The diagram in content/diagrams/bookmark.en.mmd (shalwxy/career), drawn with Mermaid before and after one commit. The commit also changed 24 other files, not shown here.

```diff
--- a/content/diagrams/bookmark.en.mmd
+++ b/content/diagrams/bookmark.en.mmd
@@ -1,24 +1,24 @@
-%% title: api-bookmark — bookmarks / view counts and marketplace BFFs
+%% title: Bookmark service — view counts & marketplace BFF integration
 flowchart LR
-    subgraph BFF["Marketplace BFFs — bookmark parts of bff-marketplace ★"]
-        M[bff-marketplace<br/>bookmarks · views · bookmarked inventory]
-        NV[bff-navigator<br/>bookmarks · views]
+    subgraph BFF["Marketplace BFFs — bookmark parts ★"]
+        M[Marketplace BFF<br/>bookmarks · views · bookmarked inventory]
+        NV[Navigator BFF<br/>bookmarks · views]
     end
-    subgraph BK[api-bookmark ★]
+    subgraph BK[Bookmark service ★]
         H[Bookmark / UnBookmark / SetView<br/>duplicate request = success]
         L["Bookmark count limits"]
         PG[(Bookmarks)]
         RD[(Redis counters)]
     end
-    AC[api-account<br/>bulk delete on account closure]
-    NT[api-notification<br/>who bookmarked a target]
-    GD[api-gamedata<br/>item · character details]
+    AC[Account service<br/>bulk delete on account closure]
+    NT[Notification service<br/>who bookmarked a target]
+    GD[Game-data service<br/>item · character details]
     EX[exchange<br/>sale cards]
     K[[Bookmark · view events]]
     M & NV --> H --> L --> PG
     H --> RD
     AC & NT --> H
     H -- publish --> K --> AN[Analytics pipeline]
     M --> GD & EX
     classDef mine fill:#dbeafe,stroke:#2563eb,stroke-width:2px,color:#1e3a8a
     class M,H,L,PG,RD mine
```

.....

# PROBLEM STATEMENT
Copy out each entry once more, character for character.

# RESPONSE BOX
The diagram in content/diagrams/bookmark.en.mmd (shalwxy/career), drawn with Mermaid before and after one commit. The commit also changed 24 other files, not shown here.

```diff
--- a/content/diagrams/bookmark.en.mmd
+++ b/content/diagrams/bookmark.en.mmd
@@ -1,24 +1,24 @@
-%% title: api-bookmark — bookmarks / view counts and marketplace BFFs
+%% title: Bookmark service — view counts & marketplace BFF integration
 flowchart LR
-    subgraph BFF["Marketplace BFFs — bookmark parts of bff-marketplace ★"]
-        M[bff-marketplace<br/>bookmarks · views · bookmarked inventory]
-        NV[bff-navigator<br/>bookmarks · views]
+    subgraph BFF["Marketplace BFFs — bookmark parts ★"]
+        M[Marketplace BFF<br/>bookmarks · views · bookmarked inventory]
+        NV[Navigator BFF<br/>bookmarks · views]
     end
-    subgraph BK[api-bookmark ★]
+    subgraph BK[Bookmark service ★]
         H[Bookmark / UnBookmark / SetView<br/>duplicate request = success]
         L["Bookmark count limits"]
         PG[(Bookmarks)]
         RD[(Redis counters)]
     end
-    AC[api-account<br/>bulk delete on account closure]
-    NT[api-notification<br/>who bookmarked a target]
-    GD[api-gamedata<br/>item · character details]
+    AC[Account service<br/>bulk delete on account closure]
+    NT[Notification service<br/>who bookmarked a target]
+    GD[Game-data service<br/>item · character details]
     EX[exchange<br/>sale cards]
     K[[Bookmark · view events]]
     M & NV --> H --> L --> PG
     H --> RD
     AC & NT --> H
     H -- publish --> K --> AN[Analytics pipeline]
     M --> GD & EX
     classDef mine fill:#dbeafe,stroke:#2563eb,stroke-width:2px,color:#1e3a8a
     class M,H,L,PG,RD mine
```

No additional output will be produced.